May 25, 2022 - Dorene DiNaro

CaveThe University of New Mexico Naval ROTC welcomed CAPT Gary Cave as its new commanding officer after the retirement of CAPT Nick Sarap. Cave, an Ohio native, became interested in military service during his time in the ROTC program at the Georgia Institute of Technology—an interest he has turned into a 26-year career. 

Cave brings a wealth of experience including three command tours with his most recent and longest tour in San Diego as Commanding Officer of USS Zumwalt (DDG 1000). “I was used to moving every two to three years until I was stationed in San Diego for 6 years,” he says. 

Prior to his assignment at UNM, he’d only driven through New Mexico, and wasn't’t sure what to expect. After hearing that UNM is a downtown campus, he couldn’t help but compare it to

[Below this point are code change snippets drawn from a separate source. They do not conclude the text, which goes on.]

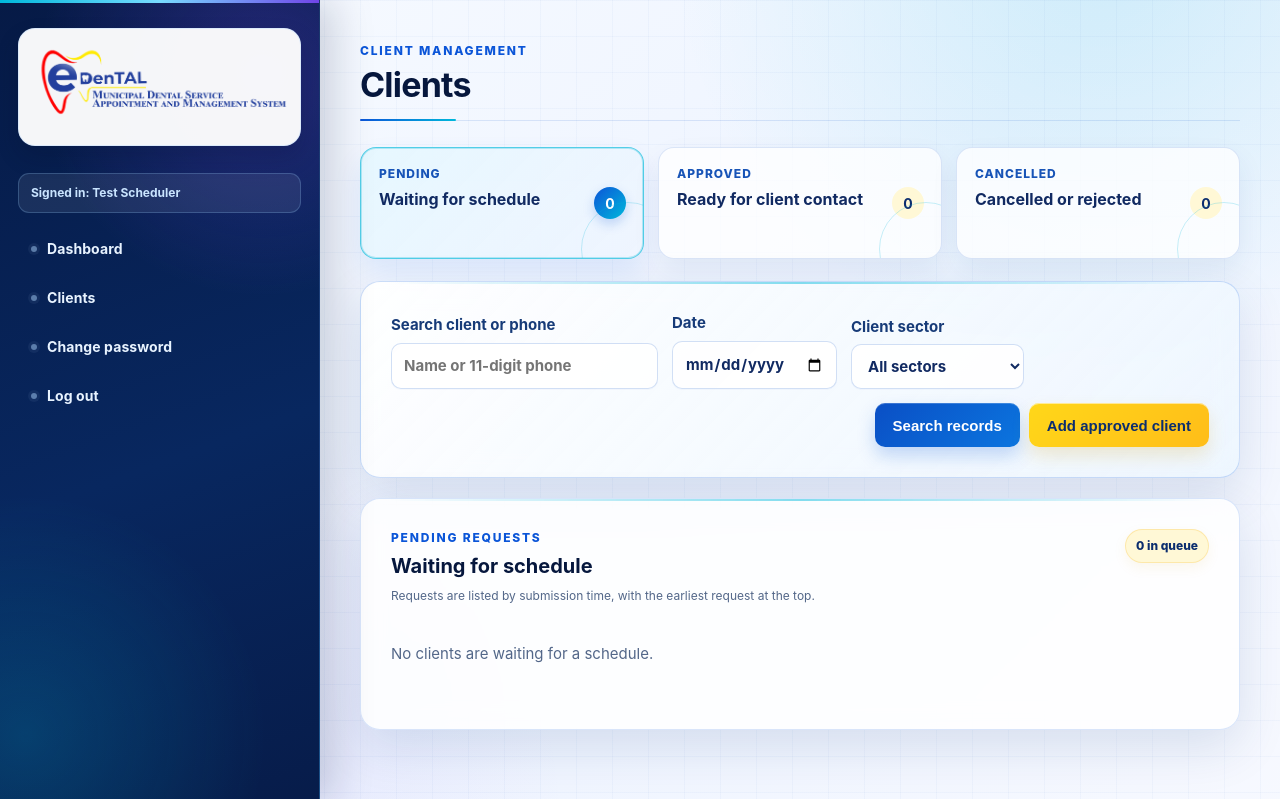
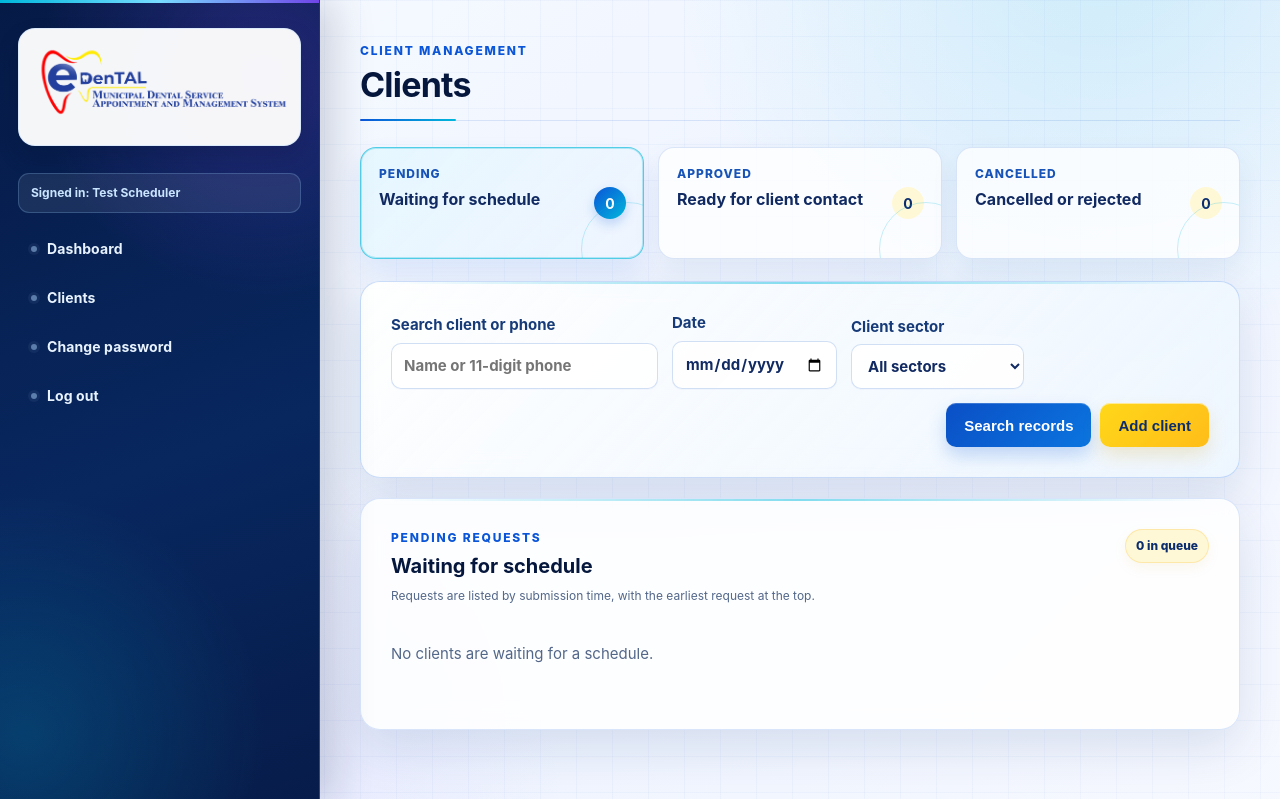
Before and after one commit to arnaut560000/Dental_scheduling, a Flask app: page /admin/appointments in a window 1280 px wide. Shown: the top 799 px of the page. Run offline with Flask 3, Linux system fonts and the light colour scheme; the visitor is signed in with stand-in values (Sample User, id 1); data comes from the database, SQL or seed files in the repository; data that the repository does not hold is empty; parts of the project's set-up code (start-up, migrations or seed data) failed here and were passed over; some libraries are stand-ins or nearby versions.

Commit message:
Update appointments.html

```diff
--- a/templates/appointments.html
+++ b/templates/appointments.html
@@ -48,7 +48,7 @@
       </div>
       <div class="client-filter-actions">
         <button type="submit">Search records</button>
-        <button class="secondary-button add-client-button" type="button">Add approved client</button>
+        <button class="secondary-button add-client-button" type="button">Add client</button>
       </div>
     </form>
     <section class="card table-card">
@@ -105,7 +105,7 @@
       <div class="client-filter-actions">
         <button type="submit">Search records</button>
         {% if client_section == 'approved' %}
-          <button class="secondary-button add-client-button" type="button">Add client</button>
+          <button class="secondary-button add-client-button" type="button">Add approved client</button>
           {% if selected_date and session.role == 'admin' %}
             <a class="button-link secondary" href="{{ url_for('export_day', date=selected_date) }}">Export this day</a>
           {% endif %}
```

Georgia Tech— situated on the I-75/I-85 connector in downtown Atlanta—and assumed that it might be more of a concrete jungle than a picturesque landscape. “UNM is a beautiful campus, it’s very open and green,” he says. “It’s a hidden gem.”

Now that he’s at The University of New Mexico, he hopes to bring the ROTC program into closer alignment with The University as a whole, and feels that the upcoming move from Student Affairs to University College will help him do that. “The ROTC program has always been on its own,” he says. “I’d like to help heighten the academic oversight of the program.”

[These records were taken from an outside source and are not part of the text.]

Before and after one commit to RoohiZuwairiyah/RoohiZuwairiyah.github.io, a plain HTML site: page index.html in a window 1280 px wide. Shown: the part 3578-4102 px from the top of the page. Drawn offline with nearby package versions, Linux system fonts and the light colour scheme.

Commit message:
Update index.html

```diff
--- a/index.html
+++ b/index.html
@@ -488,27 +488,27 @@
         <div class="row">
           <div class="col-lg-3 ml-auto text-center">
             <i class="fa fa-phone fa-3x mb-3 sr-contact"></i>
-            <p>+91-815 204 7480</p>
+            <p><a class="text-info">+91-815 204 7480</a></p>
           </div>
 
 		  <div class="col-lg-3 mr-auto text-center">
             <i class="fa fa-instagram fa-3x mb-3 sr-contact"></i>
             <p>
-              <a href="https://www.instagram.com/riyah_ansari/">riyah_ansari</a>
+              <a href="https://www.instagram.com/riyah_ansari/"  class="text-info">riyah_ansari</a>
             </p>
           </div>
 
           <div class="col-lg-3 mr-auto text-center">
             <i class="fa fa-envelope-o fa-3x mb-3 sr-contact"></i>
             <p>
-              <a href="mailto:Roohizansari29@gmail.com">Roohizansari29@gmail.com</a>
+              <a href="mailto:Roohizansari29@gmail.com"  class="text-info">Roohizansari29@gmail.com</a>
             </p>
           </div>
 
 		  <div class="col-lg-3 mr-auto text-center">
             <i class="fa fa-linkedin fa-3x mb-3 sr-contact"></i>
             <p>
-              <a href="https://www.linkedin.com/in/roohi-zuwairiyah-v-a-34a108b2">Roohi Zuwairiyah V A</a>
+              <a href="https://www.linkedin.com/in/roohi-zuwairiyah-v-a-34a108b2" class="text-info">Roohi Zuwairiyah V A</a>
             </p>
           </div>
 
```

The construction of the new ROTC Complex slated to be completed at the end of this year will bring greater comradery among the three units on campus. “We’ve always had a friendly competitiveness between branches,” he says. “Bringing the three units together in the same space will help right what sometimes is considered an unhealthy rivalry— at the end of the day, we all wear the same cloth.”

Part of Cave’s duties include teaching a leadership and ethics class. Although the Naval ROTC program is geared toward turning midshipmen into commissioned Naval officers, anyone enrolled at the University can take an ROTC class. “The leadership and ethics course can translate across all majors and can be used by anyone,” he says. 

The most important item on his to do list? Give back to the program that gave him his start. “Since my time in the Georgia Tech ROTC program as a midshipman, I always knew I wanted to give back to the program,” he says. “It didn’t really matter where, but New Mexico was exciting with its spacious outdoor appeal.”

Cave has three children, two who are in college in other states and a third who will be starting school here in Albuquerque in the Fall. He and his wife have settled into the East Mountains where they enjoy the landscape, fresh air, and the rurality of their location.  For more information on the Naval ROTC program, visit the NROTC website.